DATA FOR THE TASK START

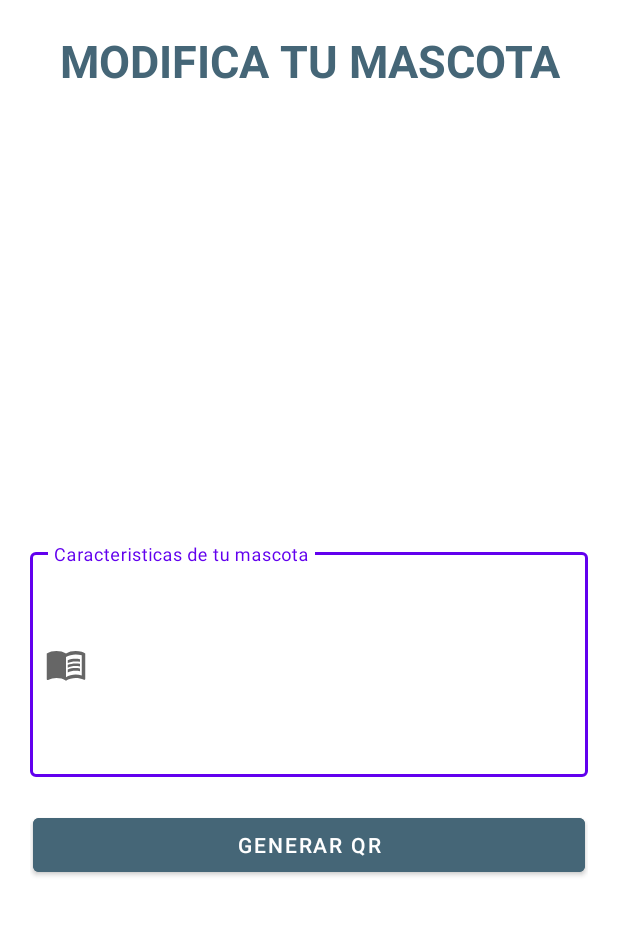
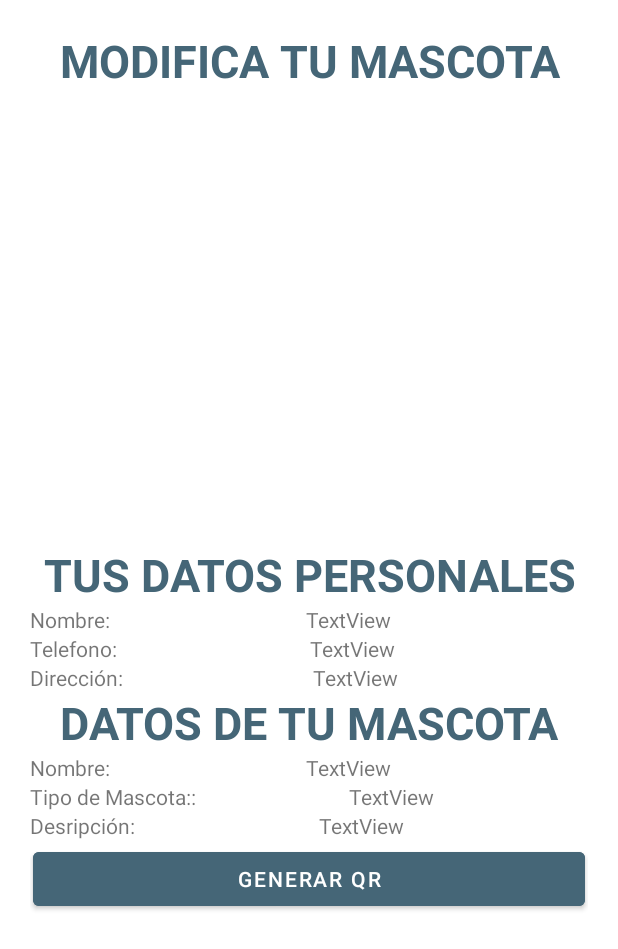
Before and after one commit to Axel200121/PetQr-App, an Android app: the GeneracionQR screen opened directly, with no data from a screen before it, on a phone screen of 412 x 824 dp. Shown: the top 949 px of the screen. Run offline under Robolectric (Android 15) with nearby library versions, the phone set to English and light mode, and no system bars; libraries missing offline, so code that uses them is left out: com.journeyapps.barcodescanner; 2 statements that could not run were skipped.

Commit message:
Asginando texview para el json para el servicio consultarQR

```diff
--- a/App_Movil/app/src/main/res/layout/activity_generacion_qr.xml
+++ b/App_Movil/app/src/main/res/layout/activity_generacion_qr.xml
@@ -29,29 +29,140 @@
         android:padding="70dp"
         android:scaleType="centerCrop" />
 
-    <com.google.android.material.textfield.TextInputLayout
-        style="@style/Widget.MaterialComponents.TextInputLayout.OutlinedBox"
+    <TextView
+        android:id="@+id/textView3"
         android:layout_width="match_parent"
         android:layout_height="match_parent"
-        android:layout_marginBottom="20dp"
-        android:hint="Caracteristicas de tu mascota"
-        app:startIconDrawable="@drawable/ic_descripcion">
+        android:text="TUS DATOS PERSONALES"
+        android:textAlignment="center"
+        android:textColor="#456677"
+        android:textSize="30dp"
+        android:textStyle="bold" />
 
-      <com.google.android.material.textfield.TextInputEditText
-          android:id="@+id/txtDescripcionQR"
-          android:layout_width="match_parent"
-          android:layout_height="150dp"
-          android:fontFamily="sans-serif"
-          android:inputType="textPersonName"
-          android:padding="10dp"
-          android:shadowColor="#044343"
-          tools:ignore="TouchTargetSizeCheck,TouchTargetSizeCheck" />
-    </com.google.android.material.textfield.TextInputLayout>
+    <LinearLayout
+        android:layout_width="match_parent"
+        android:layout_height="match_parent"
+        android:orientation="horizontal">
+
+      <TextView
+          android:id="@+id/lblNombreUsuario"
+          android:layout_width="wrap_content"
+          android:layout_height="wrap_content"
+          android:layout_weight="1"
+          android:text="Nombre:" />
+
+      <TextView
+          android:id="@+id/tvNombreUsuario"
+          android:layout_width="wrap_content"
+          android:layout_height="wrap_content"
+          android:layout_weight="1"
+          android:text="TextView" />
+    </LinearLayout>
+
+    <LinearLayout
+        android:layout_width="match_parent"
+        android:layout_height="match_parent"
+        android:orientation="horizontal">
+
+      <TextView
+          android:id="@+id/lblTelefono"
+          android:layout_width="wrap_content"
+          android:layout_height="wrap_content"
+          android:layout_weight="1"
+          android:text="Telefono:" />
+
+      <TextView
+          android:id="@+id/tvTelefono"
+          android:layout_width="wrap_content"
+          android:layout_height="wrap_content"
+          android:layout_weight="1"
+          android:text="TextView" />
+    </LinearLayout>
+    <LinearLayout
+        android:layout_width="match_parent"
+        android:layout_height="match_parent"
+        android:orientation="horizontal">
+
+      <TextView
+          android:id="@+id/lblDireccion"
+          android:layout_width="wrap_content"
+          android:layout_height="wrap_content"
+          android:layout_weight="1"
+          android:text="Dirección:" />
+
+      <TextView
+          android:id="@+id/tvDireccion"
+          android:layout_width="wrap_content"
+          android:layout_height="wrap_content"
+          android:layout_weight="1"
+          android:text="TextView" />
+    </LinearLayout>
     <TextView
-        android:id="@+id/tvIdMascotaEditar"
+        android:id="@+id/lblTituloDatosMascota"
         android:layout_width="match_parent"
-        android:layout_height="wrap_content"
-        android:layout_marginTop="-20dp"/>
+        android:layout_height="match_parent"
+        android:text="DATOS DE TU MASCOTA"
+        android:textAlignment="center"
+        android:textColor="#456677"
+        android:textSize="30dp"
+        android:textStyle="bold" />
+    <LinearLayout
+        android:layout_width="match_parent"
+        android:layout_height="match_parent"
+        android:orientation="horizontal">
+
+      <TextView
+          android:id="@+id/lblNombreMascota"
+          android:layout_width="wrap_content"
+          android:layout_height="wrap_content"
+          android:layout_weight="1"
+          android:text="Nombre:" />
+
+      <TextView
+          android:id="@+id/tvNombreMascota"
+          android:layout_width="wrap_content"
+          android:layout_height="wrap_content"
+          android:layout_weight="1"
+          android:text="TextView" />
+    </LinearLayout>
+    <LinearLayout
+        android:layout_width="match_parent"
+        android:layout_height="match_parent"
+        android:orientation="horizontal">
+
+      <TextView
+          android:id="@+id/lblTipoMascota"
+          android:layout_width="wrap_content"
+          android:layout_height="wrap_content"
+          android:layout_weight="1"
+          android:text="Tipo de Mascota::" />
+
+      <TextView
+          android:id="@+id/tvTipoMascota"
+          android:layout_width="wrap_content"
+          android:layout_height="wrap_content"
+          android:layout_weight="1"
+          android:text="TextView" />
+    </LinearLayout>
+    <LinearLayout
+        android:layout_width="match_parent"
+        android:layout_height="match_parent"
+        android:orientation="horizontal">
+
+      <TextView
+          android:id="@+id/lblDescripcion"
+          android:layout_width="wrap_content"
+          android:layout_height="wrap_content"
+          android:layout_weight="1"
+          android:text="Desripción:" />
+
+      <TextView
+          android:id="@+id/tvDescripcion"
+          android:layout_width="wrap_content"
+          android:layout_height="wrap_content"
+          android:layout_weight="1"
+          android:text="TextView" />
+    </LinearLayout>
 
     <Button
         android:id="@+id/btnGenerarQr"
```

DATA FOR THE TASK END
DATA FOR THE TASK START

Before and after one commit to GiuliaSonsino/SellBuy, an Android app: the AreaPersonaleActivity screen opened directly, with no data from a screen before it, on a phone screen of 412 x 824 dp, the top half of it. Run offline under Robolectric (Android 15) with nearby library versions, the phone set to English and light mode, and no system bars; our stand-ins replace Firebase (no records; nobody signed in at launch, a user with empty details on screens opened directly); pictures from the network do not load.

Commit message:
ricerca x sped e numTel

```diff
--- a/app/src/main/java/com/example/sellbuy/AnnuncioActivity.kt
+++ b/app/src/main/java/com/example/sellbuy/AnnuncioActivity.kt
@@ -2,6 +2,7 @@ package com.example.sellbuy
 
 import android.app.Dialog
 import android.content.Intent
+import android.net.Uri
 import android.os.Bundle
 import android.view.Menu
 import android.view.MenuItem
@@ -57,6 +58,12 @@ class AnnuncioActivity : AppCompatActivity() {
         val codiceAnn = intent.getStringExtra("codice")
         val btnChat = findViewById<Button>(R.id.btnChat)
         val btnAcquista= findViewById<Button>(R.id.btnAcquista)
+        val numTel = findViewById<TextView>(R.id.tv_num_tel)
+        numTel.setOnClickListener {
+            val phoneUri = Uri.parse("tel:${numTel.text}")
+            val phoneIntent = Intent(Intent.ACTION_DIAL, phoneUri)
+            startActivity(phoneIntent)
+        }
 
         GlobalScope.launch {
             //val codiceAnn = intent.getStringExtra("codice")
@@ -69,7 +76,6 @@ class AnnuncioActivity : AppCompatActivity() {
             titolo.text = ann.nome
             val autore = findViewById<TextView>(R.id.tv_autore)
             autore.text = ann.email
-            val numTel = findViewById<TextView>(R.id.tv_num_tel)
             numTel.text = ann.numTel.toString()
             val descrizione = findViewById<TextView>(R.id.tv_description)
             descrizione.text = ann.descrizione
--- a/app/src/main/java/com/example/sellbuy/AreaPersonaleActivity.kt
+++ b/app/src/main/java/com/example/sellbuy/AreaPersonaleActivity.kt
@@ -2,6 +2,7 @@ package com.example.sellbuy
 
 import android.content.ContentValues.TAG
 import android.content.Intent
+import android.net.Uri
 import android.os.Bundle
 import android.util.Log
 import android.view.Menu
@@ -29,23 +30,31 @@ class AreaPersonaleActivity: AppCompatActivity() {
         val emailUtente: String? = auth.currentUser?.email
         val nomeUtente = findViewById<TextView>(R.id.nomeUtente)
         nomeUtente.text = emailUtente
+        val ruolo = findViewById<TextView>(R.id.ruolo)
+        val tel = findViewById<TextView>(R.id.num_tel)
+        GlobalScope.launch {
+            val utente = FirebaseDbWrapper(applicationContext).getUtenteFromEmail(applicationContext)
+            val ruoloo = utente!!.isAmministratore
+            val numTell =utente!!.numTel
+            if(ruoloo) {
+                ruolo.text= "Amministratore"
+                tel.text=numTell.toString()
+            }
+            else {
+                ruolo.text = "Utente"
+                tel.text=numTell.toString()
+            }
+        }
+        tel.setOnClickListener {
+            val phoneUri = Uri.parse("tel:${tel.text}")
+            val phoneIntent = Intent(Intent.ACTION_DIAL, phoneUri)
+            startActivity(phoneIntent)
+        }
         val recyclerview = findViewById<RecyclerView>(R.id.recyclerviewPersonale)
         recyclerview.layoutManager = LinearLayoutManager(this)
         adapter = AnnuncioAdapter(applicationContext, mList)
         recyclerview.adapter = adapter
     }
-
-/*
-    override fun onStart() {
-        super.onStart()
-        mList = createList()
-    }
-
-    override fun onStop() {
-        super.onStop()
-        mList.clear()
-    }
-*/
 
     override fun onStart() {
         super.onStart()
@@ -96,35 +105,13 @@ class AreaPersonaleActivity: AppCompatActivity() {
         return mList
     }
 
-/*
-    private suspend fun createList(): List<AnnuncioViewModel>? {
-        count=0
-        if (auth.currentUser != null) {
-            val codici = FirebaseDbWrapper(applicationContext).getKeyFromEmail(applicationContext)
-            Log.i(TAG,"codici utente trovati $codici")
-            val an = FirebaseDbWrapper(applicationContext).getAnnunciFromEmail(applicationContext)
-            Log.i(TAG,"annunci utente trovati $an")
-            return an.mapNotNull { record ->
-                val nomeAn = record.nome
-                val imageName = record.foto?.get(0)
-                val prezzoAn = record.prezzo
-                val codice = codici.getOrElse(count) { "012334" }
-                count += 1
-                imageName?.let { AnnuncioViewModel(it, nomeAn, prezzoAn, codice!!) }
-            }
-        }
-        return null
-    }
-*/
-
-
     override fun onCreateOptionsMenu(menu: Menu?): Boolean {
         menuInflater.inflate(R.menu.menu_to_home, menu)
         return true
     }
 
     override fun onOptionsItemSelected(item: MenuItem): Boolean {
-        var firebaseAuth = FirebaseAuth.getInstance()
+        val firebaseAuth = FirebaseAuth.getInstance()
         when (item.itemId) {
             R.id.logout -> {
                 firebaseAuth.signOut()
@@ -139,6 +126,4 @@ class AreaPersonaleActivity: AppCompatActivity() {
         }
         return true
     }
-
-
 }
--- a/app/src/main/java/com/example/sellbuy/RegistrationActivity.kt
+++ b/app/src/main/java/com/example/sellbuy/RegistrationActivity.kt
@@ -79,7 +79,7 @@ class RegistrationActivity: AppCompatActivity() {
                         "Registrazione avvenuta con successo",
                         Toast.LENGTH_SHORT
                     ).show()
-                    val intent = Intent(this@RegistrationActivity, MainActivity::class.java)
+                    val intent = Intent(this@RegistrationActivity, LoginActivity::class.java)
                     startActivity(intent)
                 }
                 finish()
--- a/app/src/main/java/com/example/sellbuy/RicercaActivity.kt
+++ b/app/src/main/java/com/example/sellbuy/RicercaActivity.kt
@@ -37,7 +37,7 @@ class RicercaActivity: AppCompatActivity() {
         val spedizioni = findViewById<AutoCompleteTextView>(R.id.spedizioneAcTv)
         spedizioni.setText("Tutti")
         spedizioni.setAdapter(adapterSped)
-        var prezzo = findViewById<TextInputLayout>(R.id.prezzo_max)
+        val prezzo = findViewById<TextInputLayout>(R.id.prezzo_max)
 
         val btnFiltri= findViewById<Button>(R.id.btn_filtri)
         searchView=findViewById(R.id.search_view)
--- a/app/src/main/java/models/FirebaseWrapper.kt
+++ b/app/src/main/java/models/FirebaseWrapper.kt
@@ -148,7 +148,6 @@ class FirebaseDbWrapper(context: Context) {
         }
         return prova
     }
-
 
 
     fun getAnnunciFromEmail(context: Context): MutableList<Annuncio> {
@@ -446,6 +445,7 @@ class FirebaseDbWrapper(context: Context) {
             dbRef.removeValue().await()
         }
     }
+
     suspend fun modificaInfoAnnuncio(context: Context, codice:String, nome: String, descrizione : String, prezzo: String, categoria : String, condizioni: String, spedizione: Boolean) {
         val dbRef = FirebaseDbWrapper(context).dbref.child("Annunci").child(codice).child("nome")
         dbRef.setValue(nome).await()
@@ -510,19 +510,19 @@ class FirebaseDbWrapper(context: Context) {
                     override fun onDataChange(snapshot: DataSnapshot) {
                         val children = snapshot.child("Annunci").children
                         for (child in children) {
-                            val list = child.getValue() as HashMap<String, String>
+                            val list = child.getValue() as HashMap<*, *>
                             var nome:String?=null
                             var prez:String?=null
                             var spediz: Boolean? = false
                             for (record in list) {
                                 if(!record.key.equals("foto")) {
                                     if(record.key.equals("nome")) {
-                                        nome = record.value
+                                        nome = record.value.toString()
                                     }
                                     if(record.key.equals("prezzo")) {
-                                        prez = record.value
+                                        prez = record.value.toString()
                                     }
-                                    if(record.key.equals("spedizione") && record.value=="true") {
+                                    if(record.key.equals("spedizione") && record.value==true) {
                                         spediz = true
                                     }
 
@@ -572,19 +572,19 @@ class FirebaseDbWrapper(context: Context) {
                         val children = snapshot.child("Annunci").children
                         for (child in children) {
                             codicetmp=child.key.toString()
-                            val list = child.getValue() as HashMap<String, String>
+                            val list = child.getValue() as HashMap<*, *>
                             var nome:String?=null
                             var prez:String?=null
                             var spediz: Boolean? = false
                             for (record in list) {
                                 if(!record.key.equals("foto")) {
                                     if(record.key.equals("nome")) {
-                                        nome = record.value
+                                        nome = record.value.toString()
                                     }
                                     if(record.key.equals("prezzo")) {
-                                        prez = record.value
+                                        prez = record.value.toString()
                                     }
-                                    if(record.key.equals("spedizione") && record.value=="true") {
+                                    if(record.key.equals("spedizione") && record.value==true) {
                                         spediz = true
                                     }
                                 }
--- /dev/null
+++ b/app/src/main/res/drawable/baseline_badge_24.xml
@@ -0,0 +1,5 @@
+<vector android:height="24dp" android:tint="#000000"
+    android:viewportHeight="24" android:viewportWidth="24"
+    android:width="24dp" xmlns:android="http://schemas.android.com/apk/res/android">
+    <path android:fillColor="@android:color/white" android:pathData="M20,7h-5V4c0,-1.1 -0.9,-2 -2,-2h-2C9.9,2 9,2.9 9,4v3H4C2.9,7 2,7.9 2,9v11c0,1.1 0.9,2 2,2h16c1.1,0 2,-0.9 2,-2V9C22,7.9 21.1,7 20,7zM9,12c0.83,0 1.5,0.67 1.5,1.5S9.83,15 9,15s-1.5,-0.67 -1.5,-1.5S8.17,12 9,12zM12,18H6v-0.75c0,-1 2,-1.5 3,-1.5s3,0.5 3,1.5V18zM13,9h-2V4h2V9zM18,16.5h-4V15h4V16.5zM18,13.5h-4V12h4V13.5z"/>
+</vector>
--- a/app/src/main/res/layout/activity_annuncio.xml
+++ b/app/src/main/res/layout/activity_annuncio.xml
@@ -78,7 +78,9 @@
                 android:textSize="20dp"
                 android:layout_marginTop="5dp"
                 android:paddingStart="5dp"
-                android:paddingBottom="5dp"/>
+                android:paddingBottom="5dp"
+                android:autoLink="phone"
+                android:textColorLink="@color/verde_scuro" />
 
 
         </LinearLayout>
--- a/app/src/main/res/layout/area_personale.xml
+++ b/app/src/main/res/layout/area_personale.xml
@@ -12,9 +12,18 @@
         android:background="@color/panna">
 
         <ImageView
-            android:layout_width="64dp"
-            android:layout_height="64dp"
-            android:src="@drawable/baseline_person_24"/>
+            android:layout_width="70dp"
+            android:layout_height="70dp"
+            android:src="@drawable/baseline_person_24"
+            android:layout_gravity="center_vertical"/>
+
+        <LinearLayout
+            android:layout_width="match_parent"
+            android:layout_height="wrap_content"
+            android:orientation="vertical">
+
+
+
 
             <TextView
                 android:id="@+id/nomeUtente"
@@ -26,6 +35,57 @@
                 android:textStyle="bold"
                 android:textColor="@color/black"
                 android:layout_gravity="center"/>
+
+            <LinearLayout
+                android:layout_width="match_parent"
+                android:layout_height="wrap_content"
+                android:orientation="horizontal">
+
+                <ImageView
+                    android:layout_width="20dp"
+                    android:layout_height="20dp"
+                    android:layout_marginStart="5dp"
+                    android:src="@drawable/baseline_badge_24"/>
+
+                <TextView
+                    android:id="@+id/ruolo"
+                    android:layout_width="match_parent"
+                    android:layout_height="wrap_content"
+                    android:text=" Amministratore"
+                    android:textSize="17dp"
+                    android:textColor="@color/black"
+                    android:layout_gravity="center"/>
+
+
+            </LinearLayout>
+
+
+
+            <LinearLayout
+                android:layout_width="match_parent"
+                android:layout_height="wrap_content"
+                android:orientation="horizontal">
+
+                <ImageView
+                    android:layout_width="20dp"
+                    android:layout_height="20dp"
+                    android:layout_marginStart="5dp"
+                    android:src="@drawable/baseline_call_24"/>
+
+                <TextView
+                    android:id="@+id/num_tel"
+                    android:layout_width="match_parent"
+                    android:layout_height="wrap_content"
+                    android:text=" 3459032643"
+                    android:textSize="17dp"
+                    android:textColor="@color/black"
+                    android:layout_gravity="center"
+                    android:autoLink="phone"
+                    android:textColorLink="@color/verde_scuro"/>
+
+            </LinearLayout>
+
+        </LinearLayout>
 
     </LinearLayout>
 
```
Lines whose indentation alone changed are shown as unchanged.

DATA FOR THE TASK END
DATA FOR THE TASK START

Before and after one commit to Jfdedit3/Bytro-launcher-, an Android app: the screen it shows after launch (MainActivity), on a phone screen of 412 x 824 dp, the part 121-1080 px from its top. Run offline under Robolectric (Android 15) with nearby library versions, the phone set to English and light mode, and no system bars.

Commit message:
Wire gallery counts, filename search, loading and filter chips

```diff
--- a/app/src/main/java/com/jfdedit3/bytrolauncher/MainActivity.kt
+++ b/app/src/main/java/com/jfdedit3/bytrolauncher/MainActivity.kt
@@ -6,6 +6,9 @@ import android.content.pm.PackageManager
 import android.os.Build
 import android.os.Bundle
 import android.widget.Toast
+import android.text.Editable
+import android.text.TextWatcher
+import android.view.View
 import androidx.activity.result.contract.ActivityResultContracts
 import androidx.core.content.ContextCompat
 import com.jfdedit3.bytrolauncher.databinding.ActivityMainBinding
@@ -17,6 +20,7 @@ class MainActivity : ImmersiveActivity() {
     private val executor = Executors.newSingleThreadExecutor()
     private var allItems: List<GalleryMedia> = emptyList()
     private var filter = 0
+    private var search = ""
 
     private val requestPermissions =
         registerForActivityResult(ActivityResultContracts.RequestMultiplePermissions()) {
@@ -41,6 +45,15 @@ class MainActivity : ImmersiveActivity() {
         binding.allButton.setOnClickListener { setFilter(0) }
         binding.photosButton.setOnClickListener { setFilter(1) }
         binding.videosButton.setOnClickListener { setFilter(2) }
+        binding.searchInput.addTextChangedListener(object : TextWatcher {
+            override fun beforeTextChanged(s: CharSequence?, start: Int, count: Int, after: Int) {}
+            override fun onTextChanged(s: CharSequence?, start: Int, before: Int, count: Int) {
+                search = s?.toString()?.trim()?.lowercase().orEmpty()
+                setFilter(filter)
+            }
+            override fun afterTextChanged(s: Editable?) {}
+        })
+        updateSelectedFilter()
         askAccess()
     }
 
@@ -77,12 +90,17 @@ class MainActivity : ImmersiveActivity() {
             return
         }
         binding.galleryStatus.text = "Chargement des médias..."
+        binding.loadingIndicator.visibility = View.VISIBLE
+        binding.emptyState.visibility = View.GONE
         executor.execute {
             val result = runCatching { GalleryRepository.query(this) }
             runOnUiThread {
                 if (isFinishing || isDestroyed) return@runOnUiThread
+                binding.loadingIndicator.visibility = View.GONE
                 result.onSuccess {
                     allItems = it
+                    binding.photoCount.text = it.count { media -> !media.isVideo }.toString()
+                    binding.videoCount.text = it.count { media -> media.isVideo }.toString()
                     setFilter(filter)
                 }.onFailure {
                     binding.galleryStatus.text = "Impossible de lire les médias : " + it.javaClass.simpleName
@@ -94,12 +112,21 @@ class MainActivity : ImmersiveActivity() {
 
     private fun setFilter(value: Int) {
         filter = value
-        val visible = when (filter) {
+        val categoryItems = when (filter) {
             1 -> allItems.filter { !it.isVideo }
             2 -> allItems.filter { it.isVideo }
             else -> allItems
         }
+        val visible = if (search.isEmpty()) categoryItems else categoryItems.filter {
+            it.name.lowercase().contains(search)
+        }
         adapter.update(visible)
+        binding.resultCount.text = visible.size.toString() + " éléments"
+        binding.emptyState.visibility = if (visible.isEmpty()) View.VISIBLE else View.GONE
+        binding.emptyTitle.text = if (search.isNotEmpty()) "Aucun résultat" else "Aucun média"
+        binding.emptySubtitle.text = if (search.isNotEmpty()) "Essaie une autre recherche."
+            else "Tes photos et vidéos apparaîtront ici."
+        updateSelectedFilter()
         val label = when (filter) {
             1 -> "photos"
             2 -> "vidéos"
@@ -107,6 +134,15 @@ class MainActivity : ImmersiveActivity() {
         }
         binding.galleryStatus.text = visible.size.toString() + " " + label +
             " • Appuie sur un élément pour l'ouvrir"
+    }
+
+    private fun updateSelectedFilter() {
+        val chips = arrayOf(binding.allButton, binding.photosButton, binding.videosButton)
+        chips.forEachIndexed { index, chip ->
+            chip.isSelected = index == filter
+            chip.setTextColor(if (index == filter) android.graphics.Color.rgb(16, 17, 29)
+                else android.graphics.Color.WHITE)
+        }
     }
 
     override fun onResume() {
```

DATA FOR THE TASK END

Looking at the records above, how many lines have the word "drawable" in them? State the number only.

SOLUTION TO THIS PROBLEM: 6